#### Records for the task:

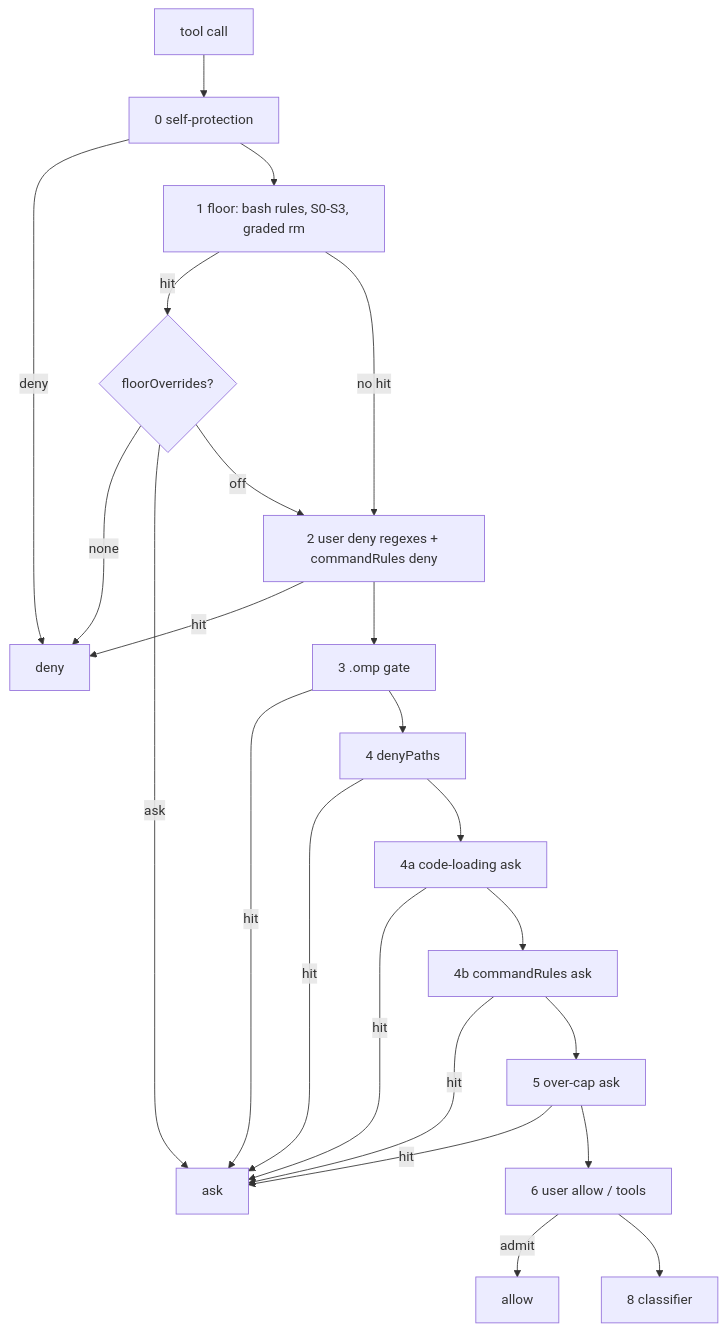
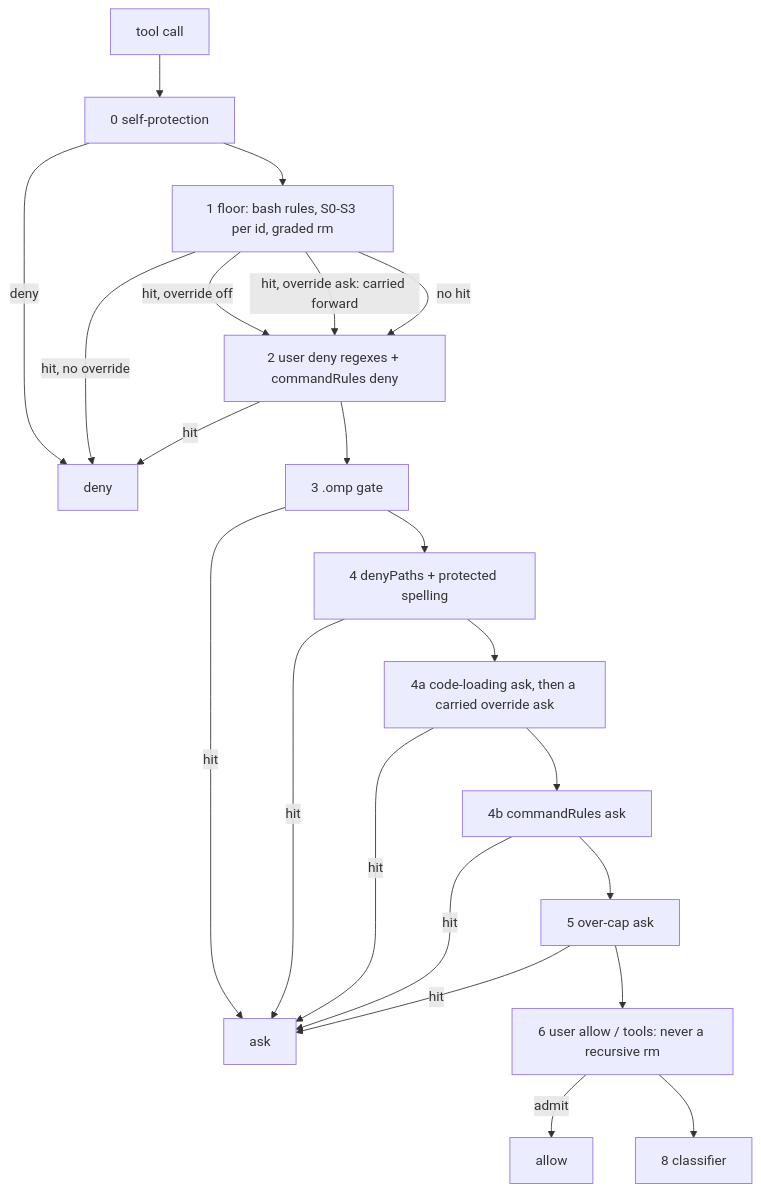
One commit to jonatsu/pi-verdict changed the diagram in docs/adr/0013-configurable-rules.md. Above: the diagram before and after it, drawn with Mermaid. The commit also changed other lines of this file and 2 other files, not shown here.

First line of the commit message:
docs(adr): revise ADR-0013 after its architecture review

````diff
--- a/docs/adr/0013-configurable-rules.md
+++ b/docs/adr/0013-configurable-rules.md
@@ -135,25 +185,24 @@
 ```mermaid
 flowchart TD
     call[tool call] --> sp[0 self-protection]
     sp -->|deny| D[deny]
-    sp --> floor[1 floor: bash rules, S0-S3, graded rm]
-    floor -->|hit| ov{floorOverrides?}
-    ov -->|none| D
-    ov -->|ask| A[ask]
-    ov -->|off| udeny
+    sp --> floor[1 floor: bash rules, S0-S3 per id, graded rm]
+    floor -->|hit, no override| D
+    floor -->|hit, override off| udeny
+    floor -->|hit, override ask: carried forward| udeny
     floor -->|no hit| udeny[2 user deny regexes + commandRules deny]
     udeny -->|hit| D
     udeny --> omp[3 .omp gate]
-    omp -->|hit| A
-    omp --> dp[4 denyPaths]
+    omp -->|hit| A[ask]
+    omp --> dp[4 denyPaths + protected spelling]
     dp -->|hit| A
-    dp --> cl[4a code-loading ask]
-    cl -->|hit| A
-    cl --> cra[4b commandRules ask]
+    dp --> fa[4a code-loading ask, then a carried override ask]
+    fa -->|hit| A
+    fa --> cra[4b commandRules ask]
     cra -->|hit| A
     cra --> cap[5 over-cap ask]
     cap -->|hit| A
-    cap --> allow[6 user allow / tools]
+    cap --> allow[6 user allow / tools: never a recursive rm]
     allow -->|admit| AL[allow]
     allow --> gray[8 classifier]
 ```
````
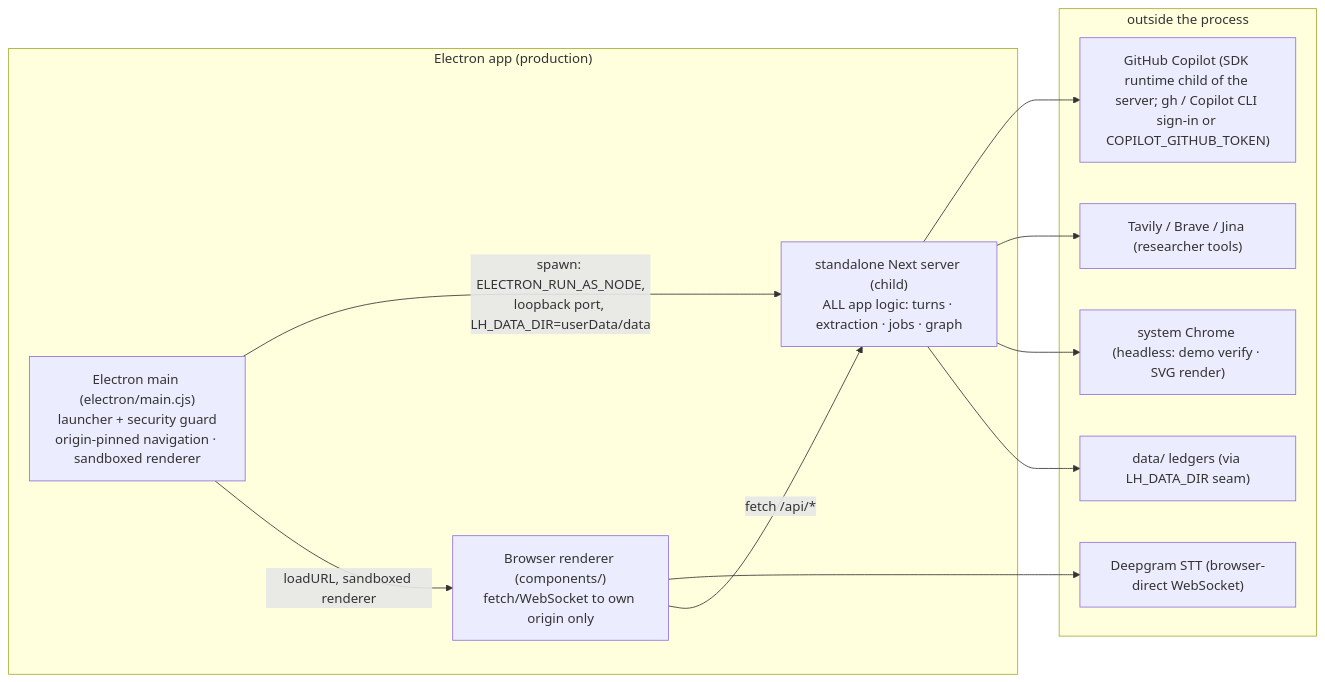
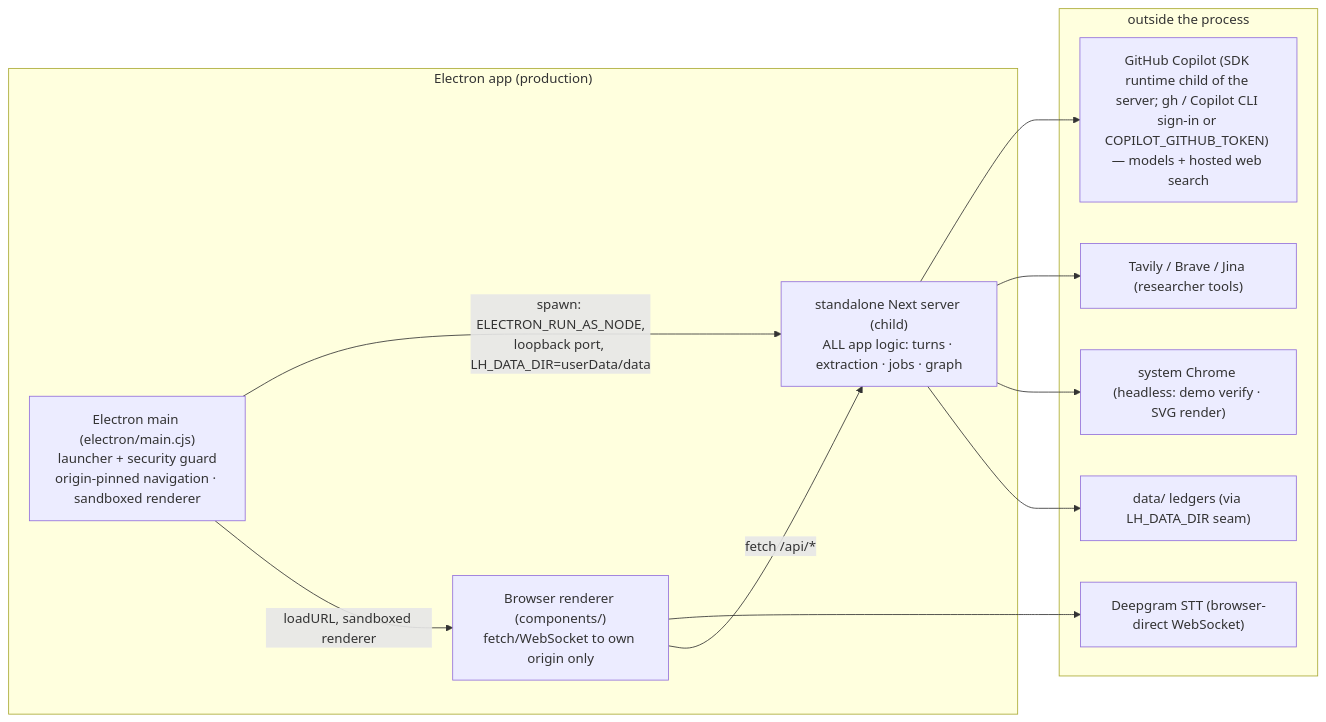
Before and after one commit to Bakar404/cairn: the seventh of 7 diagrams in docs/architecture.md, drawn with Mermaid. The commit also changed other lines of this file and 12 other files, not shown here.

First line of the commit message:
Use GitHub Copilot web search for research

````diff
--- a/docs/architecture.md
+++ b/docs/architecture.md
@@ -407,20 +407,20 @@
 ```mermaid
 flowchart LR
     subgraph DESKTOP["Electron app (production)"]
         MAIN["Electron main (electron/main.cjs)<br/>launcher + security guard<br/>origin-pinned navigation · sandboxed renderer"] -->|"spawn: ELECTRON_RUN_AS_NODE,<br/>loopback port, LH_DATA_DIR=userData/data"| NEXT["standalone Next server (child)<br/>ALL app logic: turns · extraction · jobs · graph"]
         MAIN -->|"loadURL, sandboxed renderer"| REND["Browser renderer (components/)<br/>fetch/WebSocket to own origin only"]
     end
     subgraph OUTSIDE["outside the process"]
-        CP["GitHub Copilot (SDK runtime child of the server; gh / Copilot CLI sign-in or COPILOT_GITHUB_TOKEN)"]
+        CP["GitHub Copilot (SDK runtime child of the server; gh / Copilot CLI sign-in or COPILOT_GITHUB_TOKEN) — models + hosted web search"]
         DG["Deepgram STT (browser-direct WebSocket)"]
         WEBT["Tavily / Brave / Jina (researcher tools)"]
         CHROME["system Chrome (headless: demo verify · SVG render)"]
         DISK["data/ ledgers (via LH_DATA_DIR seam)"]
     end
     NEXT --> CP
     NEXT --> WEBT
     NEXT --> CHROME
     NEXT --> DISK
     REND --> DG
     REND -->|"fetch /api/*"| NEXT
 ```
````
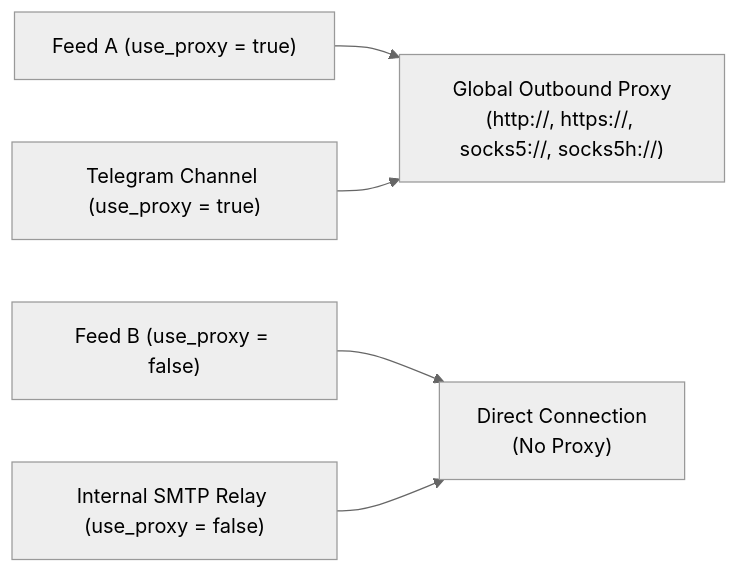
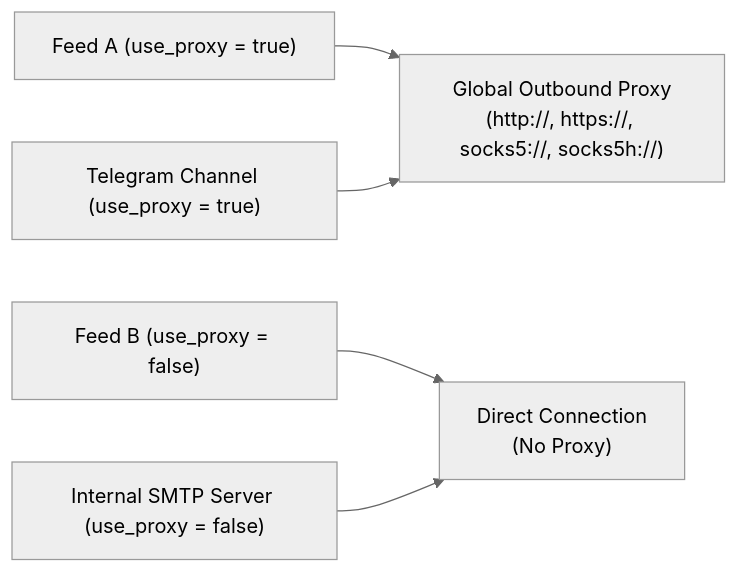
Before and after one commit to ElleryHe/FeedCourier: the diagram in docs/guide/configuration.md, drawn with Mermaid (neutral theme). The commit also changed other lines of this file and 57 other files, not shown here.

````diff
--- a/docs/guide/configuration.md
+++ b/docs/guide/configuration.md
@@ -34,10 +32,10 @@
 ```mermaid
 flowchart LR
     P["Global Outbound Proxy\n(http://, https://, socks5://, socks5h://)"]
     D["Direct Connection\n(No Proxy)"]
 
     F1["Feed A (use_proxy = true)"] --> P
     F2["Feed B (use_proxy = false)"] --> D
     C1["Telegram Channel (use_proxy = true)"] --> P
-    C2["Internal SMTP Relay (use_proxy = false)"] --> D
+    C2["Internal SMTP Server (use_proxy = false)"] --> D
 ```
````
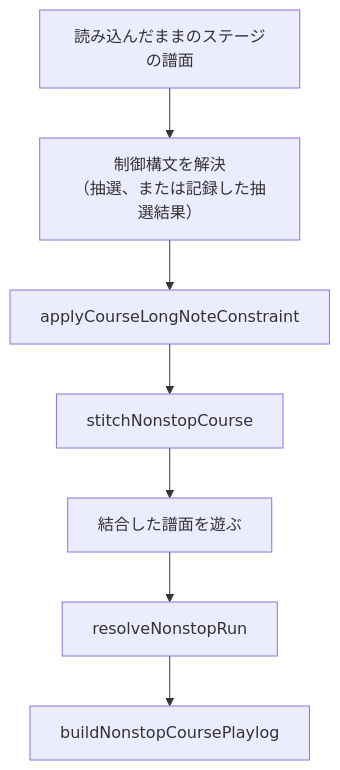
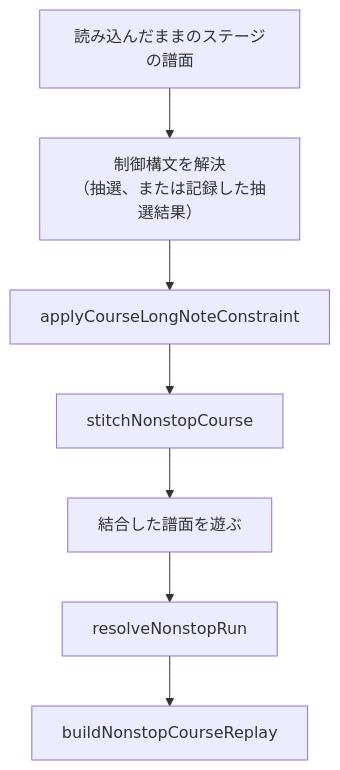
Before and after one commit to nulltask/be-music: the fifth of 8 diagrams in docs/course.ja.md, drawn with Mermaid. The commit also changed other lines of this file and 603 other files, not shown here.

Commit message:
refactor: align chart, replay, and judgment terminology

````diff
--- a/docs/course.ja.md
+++ b/docs/course.ja.md
@@ -157,9 +157,9 @@
 ```mermaid
 flowchart TD
   charts["読み込んだままのステージの譜面"] --> resolve["制御構文を解決<br/>（抽選、または記録した抽選結果）"]
   resolve --> ln["applyCourseLongNoteConstraint"]
   ln --> stitch["stitchNonstopCourse"]
   stitch --> play["結合した譜面を遊ぶ"]
   play --> run["resolveNonstopRun"]
-  run --> log["buildNonstopCoursePlaylog"]
+  run --> log["buildNonstopCourseReplay"]
 ```
````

#### Work instruction:
Please provide nothing but the number of lines in the records that hold the string "architecture".

#### Exercise solution:
4